The governor of Ondo state, himself a Senior Advocate of Nigeria (SAN) and former president of the Nigerian Bar Association (NBA), Rotimi Akeredolu, puts it even more pointedly in a release issued on the same day that Mr Emefiele collected the form to actualize his aspiration: “it is difficult to imagine that a person who occupies the exalted and sensitive office of the governor of the CBN will be this brazen in actualizing his ambition”.
A partisan politician grubbing for votes while hanging on as CBN governor messes with more than the statutory independence of the bank. It is inconceivable that he can retain independence while seeking the presidency. On the same May 6, on which he collected his presidential forms, “news of Emefiele’s presidential bid sent the naira close to a record low”, confirming that his is no ordinary ambition. But this is, even more of a legal issue.
To be sure, Mr Emefiele, as an adult citizen of Nigeria, is entitled to run for any office he desires. Two of his predecessors have preceded him into elective politics.
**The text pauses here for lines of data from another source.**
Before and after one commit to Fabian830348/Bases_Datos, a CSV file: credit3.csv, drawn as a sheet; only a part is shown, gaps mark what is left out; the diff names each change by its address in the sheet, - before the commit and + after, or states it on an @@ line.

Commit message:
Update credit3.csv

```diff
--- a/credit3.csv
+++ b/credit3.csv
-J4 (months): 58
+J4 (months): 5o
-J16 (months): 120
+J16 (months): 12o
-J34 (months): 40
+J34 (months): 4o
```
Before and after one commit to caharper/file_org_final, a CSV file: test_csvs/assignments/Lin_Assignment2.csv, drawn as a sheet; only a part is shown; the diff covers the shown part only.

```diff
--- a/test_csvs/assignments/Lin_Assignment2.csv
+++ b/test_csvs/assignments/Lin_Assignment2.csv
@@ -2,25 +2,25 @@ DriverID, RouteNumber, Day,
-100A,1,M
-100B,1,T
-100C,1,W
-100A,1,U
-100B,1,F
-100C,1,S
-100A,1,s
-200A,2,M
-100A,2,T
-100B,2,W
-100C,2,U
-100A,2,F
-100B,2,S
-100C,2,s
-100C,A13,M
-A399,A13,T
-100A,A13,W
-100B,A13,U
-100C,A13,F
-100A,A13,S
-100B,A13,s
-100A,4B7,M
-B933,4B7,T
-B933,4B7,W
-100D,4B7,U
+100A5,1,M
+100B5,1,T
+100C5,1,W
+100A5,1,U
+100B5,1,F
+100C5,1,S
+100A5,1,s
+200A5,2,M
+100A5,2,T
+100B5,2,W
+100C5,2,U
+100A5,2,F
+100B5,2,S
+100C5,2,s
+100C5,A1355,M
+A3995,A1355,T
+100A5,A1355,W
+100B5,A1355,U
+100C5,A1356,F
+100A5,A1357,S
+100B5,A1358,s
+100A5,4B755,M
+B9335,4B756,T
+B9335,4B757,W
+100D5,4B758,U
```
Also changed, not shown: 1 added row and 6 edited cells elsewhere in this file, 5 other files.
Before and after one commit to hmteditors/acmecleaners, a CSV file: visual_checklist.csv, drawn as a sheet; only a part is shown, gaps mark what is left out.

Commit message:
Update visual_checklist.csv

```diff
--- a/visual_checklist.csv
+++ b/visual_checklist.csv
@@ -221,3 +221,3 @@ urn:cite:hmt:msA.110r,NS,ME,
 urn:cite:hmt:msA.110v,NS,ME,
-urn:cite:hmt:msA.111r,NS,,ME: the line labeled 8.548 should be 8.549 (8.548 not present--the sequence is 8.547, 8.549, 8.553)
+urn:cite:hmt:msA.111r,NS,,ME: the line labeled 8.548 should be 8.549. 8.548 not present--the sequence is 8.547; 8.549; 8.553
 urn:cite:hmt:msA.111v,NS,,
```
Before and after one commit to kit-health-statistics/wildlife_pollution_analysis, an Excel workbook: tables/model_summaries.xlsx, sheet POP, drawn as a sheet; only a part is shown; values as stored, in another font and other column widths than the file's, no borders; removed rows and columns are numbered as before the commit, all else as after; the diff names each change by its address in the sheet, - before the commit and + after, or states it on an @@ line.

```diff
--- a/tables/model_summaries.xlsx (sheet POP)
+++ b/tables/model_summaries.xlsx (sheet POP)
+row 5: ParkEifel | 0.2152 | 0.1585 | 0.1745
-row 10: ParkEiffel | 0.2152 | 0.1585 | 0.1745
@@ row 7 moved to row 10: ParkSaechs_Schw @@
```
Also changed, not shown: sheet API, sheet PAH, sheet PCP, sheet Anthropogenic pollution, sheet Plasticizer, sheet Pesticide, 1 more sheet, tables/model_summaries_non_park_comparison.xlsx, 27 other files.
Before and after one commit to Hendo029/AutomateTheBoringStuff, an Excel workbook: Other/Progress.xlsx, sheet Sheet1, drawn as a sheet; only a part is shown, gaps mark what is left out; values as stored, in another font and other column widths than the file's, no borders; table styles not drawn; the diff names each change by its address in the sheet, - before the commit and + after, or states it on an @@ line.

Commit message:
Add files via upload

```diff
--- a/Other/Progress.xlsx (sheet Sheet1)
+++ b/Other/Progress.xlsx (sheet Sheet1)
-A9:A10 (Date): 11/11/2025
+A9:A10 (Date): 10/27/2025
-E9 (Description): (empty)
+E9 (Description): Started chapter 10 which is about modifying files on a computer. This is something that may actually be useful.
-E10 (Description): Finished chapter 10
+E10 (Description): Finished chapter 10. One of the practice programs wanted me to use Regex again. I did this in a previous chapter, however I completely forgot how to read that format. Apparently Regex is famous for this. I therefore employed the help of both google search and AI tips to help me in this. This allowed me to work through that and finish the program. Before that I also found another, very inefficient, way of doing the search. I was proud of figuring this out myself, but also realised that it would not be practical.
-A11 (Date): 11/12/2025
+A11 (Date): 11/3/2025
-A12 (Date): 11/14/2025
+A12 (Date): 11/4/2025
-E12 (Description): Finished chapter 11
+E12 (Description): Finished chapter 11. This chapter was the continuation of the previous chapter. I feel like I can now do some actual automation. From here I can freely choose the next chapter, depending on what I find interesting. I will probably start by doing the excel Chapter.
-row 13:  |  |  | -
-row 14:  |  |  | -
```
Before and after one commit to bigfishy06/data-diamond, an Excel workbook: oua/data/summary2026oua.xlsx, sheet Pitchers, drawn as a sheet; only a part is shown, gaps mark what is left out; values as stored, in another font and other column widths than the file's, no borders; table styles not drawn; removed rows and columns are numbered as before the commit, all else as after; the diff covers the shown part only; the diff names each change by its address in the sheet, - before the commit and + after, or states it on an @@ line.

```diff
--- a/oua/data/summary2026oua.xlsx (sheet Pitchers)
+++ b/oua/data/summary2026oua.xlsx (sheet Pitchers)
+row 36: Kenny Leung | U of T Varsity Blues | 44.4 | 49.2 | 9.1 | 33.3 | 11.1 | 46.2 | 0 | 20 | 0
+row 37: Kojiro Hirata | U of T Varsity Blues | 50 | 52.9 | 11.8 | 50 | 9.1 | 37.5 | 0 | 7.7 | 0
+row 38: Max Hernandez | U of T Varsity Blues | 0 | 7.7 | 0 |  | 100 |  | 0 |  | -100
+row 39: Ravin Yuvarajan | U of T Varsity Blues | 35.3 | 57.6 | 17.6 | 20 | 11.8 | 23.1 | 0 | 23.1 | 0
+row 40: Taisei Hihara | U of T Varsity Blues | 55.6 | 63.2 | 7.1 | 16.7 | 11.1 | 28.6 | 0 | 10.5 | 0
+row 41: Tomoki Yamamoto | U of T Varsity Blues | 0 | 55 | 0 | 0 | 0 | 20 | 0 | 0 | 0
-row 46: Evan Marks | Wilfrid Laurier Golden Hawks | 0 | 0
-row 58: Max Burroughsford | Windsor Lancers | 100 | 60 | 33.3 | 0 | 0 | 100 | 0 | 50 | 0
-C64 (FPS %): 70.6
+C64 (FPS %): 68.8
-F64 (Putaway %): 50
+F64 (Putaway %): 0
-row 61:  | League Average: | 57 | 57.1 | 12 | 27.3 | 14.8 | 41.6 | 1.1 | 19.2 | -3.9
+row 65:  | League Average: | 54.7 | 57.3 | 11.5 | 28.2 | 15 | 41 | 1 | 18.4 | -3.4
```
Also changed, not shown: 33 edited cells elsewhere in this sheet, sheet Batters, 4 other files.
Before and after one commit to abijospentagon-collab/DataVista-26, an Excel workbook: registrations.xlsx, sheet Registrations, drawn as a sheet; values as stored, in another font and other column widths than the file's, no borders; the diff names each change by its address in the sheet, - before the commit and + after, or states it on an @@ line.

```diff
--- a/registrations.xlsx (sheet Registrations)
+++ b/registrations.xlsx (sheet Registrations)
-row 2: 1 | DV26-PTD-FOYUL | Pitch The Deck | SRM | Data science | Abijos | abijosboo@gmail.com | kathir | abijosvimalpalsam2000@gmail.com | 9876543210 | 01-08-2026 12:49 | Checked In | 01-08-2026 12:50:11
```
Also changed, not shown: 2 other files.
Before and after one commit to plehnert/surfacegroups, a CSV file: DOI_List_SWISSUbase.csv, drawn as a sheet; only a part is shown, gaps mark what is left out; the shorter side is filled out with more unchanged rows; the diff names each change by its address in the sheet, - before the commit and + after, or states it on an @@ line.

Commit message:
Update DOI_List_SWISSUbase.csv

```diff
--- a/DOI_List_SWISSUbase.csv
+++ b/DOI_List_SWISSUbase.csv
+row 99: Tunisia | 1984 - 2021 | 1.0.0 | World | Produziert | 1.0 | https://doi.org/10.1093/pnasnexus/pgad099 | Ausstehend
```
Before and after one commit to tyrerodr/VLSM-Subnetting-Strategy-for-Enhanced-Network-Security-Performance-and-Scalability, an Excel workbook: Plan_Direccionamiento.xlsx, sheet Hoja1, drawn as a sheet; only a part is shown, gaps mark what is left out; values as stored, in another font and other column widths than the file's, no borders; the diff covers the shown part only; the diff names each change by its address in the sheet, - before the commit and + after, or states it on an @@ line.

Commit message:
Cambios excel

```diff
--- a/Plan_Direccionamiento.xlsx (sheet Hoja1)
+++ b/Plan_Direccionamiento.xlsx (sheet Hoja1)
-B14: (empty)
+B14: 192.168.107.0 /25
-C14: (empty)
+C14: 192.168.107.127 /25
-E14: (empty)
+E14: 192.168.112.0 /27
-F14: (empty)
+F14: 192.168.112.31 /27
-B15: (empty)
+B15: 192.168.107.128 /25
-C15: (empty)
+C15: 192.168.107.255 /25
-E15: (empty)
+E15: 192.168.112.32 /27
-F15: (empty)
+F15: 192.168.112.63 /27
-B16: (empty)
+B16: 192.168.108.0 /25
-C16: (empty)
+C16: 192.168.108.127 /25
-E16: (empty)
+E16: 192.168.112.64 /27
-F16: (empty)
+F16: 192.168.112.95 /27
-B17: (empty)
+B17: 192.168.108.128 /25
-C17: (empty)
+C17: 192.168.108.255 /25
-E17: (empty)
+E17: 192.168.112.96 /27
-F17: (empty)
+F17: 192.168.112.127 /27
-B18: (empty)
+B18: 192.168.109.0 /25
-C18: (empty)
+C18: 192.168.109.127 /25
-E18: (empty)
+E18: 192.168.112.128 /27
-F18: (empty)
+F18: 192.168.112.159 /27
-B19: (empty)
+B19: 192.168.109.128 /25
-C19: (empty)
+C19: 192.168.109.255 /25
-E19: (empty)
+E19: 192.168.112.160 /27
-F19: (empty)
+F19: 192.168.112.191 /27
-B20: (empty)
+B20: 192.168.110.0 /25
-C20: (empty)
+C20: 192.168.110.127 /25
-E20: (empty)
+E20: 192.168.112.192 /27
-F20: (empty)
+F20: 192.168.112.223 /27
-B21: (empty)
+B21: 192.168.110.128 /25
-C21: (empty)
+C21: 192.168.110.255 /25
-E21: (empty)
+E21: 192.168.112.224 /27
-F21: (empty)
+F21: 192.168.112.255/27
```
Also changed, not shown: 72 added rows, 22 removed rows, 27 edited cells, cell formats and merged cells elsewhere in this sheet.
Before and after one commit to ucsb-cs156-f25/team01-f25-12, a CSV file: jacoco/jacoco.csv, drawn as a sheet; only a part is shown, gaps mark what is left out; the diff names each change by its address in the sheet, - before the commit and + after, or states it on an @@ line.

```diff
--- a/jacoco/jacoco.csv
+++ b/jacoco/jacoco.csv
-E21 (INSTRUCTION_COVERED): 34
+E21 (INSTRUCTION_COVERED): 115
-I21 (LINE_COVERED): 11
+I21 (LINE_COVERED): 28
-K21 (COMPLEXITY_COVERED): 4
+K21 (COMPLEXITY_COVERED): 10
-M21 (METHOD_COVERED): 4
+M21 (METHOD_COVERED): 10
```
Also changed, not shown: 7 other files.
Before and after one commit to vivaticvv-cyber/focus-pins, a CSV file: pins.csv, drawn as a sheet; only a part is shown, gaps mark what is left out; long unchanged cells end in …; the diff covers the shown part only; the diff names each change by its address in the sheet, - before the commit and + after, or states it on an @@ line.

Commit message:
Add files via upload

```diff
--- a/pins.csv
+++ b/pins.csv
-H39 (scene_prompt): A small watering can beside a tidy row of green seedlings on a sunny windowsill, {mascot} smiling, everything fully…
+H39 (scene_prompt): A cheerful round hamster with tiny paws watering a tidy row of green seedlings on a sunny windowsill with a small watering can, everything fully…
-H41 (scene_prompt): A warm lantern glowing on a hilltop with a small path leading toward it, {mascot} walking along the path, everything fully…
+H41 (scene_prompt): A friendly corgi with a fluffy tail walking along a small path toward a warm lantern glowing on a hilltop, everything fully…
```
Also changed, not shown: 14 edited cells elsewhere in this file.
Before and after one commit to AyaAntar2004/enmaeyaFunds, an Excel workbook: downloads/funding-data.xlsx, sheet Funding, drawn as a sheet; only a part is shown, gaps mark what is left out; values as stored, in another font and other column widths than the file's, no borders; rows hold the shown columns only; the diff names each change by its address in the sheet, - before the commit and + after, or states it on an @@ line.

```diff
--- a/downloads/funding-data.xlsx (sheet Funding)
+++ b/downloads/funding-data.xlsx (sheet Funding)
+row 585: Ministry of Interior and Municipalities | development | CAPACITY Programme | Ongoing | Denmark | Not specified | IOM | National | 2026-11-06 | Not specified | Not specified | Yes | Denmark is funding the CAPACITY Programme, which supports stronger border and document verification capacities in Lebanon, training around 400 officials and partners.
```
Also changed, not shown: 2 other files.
Clement Isong, the second governor of the CBN from 1967 to 1975 became the first elected governor of the old Cross-River state in October 1979. Chukwuma Soludo, who was CBN governor from 2004 to 2009, is currently serving as the governor of Anambra state, having been elected on November 6, 2021. Both Dr Isong and Professor Soludo ran for office after the expiration of their terms.
Section 9 of the CBN Act makes it quite clear that the CBN governor just cannot choose to run for elective office while still holding on to office. In any case, he has to first secure the approval of the CBN board, which is not the case here. He could, of course, choose to resign in order to pursue his ambition. For this, section 11(3) of the CBN Act requires him to give “at least three months’ notice in writing to the president of his intention to do so”. So, section 9 of the CBN Act precludes Mr Emefiele from political activities and section 11 (3) requires him to give three months’ notice of resignation. As a matter of law, he should have resigned at least three months before the primaries in which he is to be a contestant. The possibility that such notice from the CBN governor can be concealed for this long in a political season would require terminal skills in political self-immolation.
But, as with his holding in an offshore company despite being prohibited from doing so, Mr Emefiele would wish this away as yet another inconsequential encounter with an inconvenient guardrail. The presidency, however, is ultimately about guardrails. As Lincoln is reported to have said and many more since then have shown, it is a test of character.
In pursuit of his audacious project, Mr Emefiele has not encountered any guardrails which he has not been willing to destroy. For those who wish to turn over to him the keys to the presidency at this time and in this manner, Governor Akeredolu’s words bear repeating; “this is a joke taken too far”.
In the end, it would appear that Mr Emefiele is relaxed about having the fate of his ambition decided by a college of Nigerian judges. He carries on with the cockiness of a man who has assured himself that, as the boss of The Mint, he can issue enough notes to buy any number of judges on his march to whatever he fancies. If he ultimately suffers a bloody nose, it’ll be just desserts for a man who clearly believes everything can be bought and sold.